Bringing Back Commodity Fetishism!
I know, I know….Marx is terrifying! Thanks in part to Fox News. But seriously, it seems that any literature with the slightest reference to the old philosopher with the tweed suit and shaggy beard still makes goose bumps crawl on to the skin of the mainstream. Nevertheless, I say we should venture into the haunted house of Marxist cultural theory and search for some mental tools for development practitioners to keep in mind, particularly the idea of commodity fetishism. Its defining characteristic, for our purposes, is that the world’s current practice of labor, trade, and market relations creates a false reality and this has damaging sociological impacts. It might seem broad to extrapolate these ideas to development, but it is important to challenge our assumptions and perspectives.
So what is commodity fetishism?
Celia Lury tells us that: ‘Marx used the term fetishism of commodities to describe the disguising or masking of commodities whereby the appearance of goods hides the story of those who made them and how they made them.’
Applied to contemporary culture, some seriously weird things are commodifed (even Marx’s corpse) due to a variety of factors that determine value from labor to transaction costs to preferences. If we stick with an anthropological interpretation, Marx provides the challenge that, in the absence of natural and direct producer-consumer relations, we buy into another level of commodity fetishism that heavily impacts our psyche through our distant versions of monetary exchange for physical products in particular. All of this causes a distorted and falsified reality. Support for this can be seen in contemporary advertising in particular. According to Axe body spray, scent takes on sexuality, power and voice, pretending to have additional objective use value by exhibiting the human traits of attraction that the product apparently heightens
So how does this relate to international development?
Unfortunately, these concepts of commodity fetishism in contemporary culture link consumption with international aid. Here’s just one type of example to illustrate the point:
The institution of development aid is supposedly responding to challenges that threaten human welfare, particularly for the world’s poor. Aid has truly globalized, with multinational institutions, massive NGOs, and government agencies working worldwide with presence felt virtually everywhere on the planet. Consumers (reminder: you and I) fund these development actors through institutions they either directly or indirectly support and even through conscious personal donations of capital. Aid itself, is commodified. A great example that illustrates this line of thought can be see here in the Product RED campaign.
The way international aid discourse is portrayed through media, television advertisements, and other visual stimuli such as logos is damaging public perceptions about the realities of poverty, oversimplifying vastly multidimensional human development problems, and doing so through the medium of consumption culture to an overwhelming degree.

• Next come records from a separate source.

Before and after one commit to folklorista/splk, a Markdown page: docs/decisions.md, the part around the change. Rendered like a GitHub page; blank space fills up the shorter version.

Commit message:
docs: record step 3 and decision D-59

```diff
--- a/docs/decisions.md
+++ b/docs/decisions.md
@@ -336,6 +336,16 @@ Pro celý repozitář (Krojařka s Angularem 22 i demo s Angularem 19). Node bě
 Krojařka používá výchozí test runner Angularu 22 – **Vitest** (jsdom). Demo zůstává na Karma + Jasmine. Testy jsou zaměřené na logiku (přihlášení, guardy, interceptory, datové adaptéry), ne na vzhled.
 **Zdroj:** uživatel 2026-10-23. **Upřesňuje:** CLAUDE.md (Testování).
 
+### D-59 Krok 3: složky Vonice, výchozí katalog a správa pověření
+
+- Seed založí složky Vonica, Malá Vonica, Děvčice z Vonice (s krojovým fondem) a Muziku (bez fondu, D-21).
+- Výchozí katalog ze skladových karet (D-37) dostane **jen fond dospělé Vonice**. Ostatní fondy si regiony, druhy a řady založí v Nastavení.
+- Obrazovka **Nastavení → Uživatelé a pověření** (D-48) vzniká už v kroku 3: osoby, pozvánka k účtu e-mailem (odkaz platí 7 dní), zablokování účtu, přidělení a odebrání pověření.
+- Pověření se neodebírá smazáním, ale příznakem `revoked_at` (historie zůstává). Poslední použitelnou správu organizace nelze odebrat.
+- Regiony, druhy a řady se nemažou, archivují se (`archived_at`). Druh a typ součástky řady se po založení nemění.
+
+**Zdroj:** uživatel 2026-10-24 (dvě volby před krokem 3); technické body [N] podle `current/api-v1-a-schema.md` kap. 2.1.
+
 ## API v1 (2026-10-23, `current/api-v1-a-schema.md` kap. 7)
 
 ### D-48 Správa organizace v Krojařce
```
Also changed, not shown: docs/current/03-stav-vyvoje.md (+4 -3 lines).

This approach in part decontextualises livelihoods and reciprocates ineffective policy approaches to development both at the production and consumption ends of the commodity spectrum.
Most importantly perhaps, it is essential for development practitioners to think about the psychological impact that Western goods (from the Coca-Cola in a rural village to the NGO land cruisers) and services (from the physical presence of your typical expat in the field to imagined impact as policy makers for ex.) have on communities in developing countries. An additional problem is that the international aid industry is exporting its ideals surrounding consumption en masse with a particular relevance to cities in the global south.

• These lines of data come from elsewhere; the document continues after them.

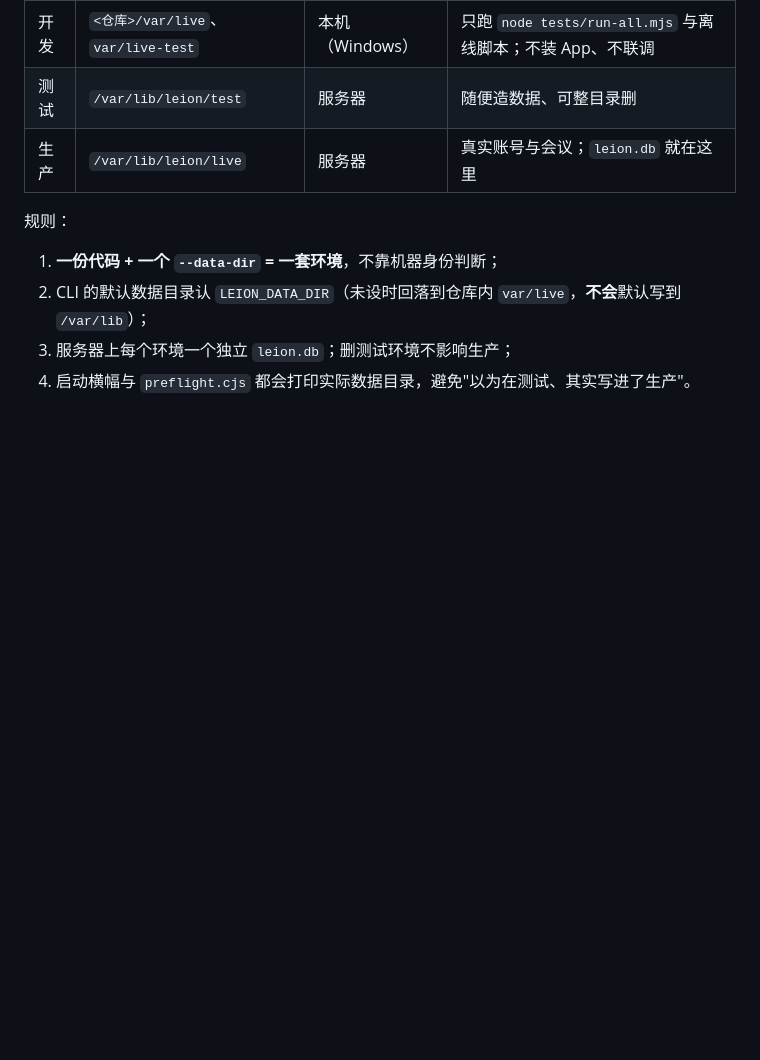
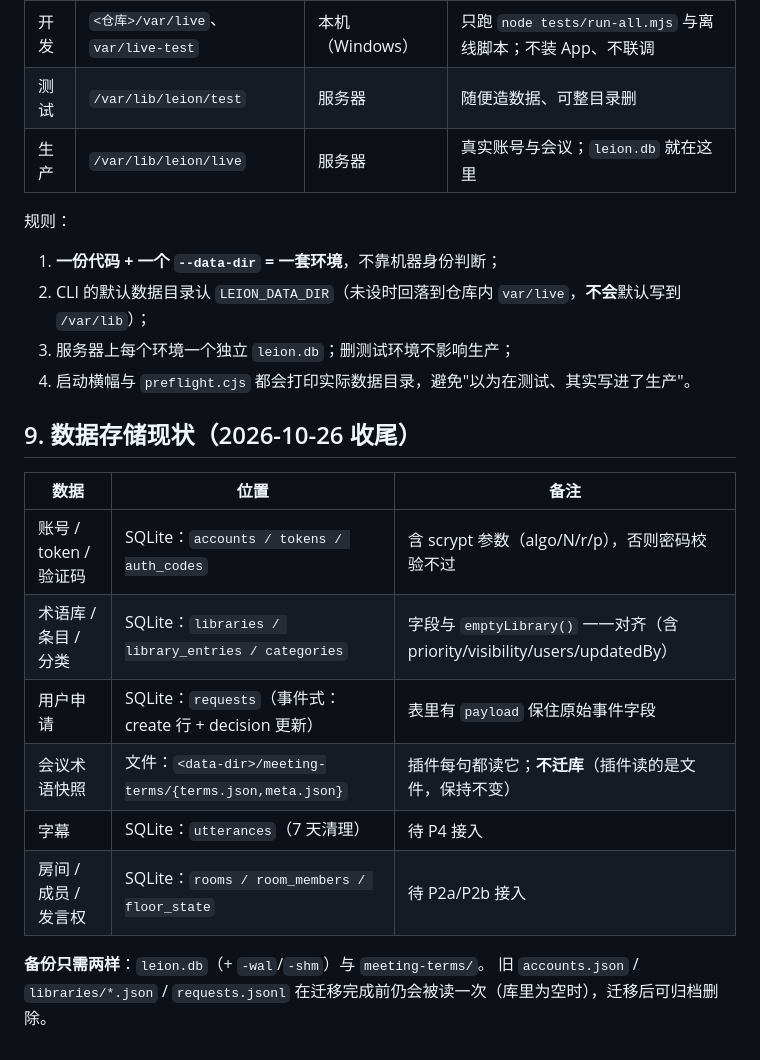
Before and after one commit to xx32767xx/glasses, a Markdown page: docs/21-房间与发言权-UI与存储设计.md, the part around the change. Rendered like a GitHub page; blank space fills up the shorter version.

Commit message:
docs/21 补「数据存储现状」：各数据落在哪、备份只需 leion.db + meeting-terms/

```diff
--- a/docs/21-房间与发言权-UI与存储设计.md
+++ b/docs/21-房间与发言权-UI与存储设计.md
@@ -112,3 +112,16 @@ CREATE TABLE floor_state (
 2. CLI 的默认数据目录认 `LEION_DATA_DIR`（未设时回落到仓库内 `var/live`，**不会**默认写到 `/var/lib`）；
 3. 服务器上每个环境一个独立 `leion.db`；删测试环境不影响生产；
 4. 启动横幅与 `preflight.cjs` 都会打印实际数据目录，避免"以为在测试、其实写进了生产"。
+## 9. 数据存储现状（2026-10-26 收尾）
+
+| 数据 | 位置 | 备注 |
+|---|---|---|
+| 账号 / token / 验证码 | SQLite：`accounts / tokens / auth_codes` | 含 scrypt 参数（algo/N/r/p），否则密码校验不过 |
+| 术语库 / 条目 / 分类 | SQLite：`libraries / library_entries / categories` | 字段与 `emptyLibrary()` 一一对齐（含 priority/visibility/users/updatedBy） |
+| 用户申请 | SQLite：`requests`（事件式：create 行 + decision 更新） | 表里有 `payload` 保住原始事件字段 |
+| 会议术语快照 | 文件：`<data-dir>/meeting-terms/{terms.json,meta.json}` | 插件每句都读它；**不迁库**（插件读的是文件，保持不变） |
+| 字幕 | SQLite：`utterances`（7 天清理） | 待 P4 接入 |
+| 房间 / 成员 / 发言权 | SQLite：`rooms / room_members / floor_state` | 待 P2a/P2b 接入 |
+
+**备份只需两样**：`leion.db`（+ `-wal`/`-shm`）与 `meeting-terms/`。
+旧 `accounts.json` / `libraries/*.json` / `requests.jsonl` 在迁移完成前仍会被读一次（库里为空时），迁移后可归档删除。
```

What do we do now?
The point here is to challenge our normal way of thinking with another paradigm. If we understand the ever-changing manner of our global systems, it can hopefully result in more conscious and informed choices.
For example, promoting local sourcing of necessary resources in your community by directly buying your groceries at farmers markets is a start. For the development practitioners…begin deconstructing the context of the work you do in the developing world and examine the various impacts you have. Talk to others and spread the importance of critical thinking. Advocate for specific changes in the treatment of commodities through speaking to your politicians. If there is to be systemic change addressing these issues of consumption, equality of opportunity instead of equality of outcome must be both promoted and lived. Marx’s lens of commodity fetishism is a useful, and often misunderstood, lens that allows for materialism to show its true colors as the opposite of idealism and we must act on that which it reveals.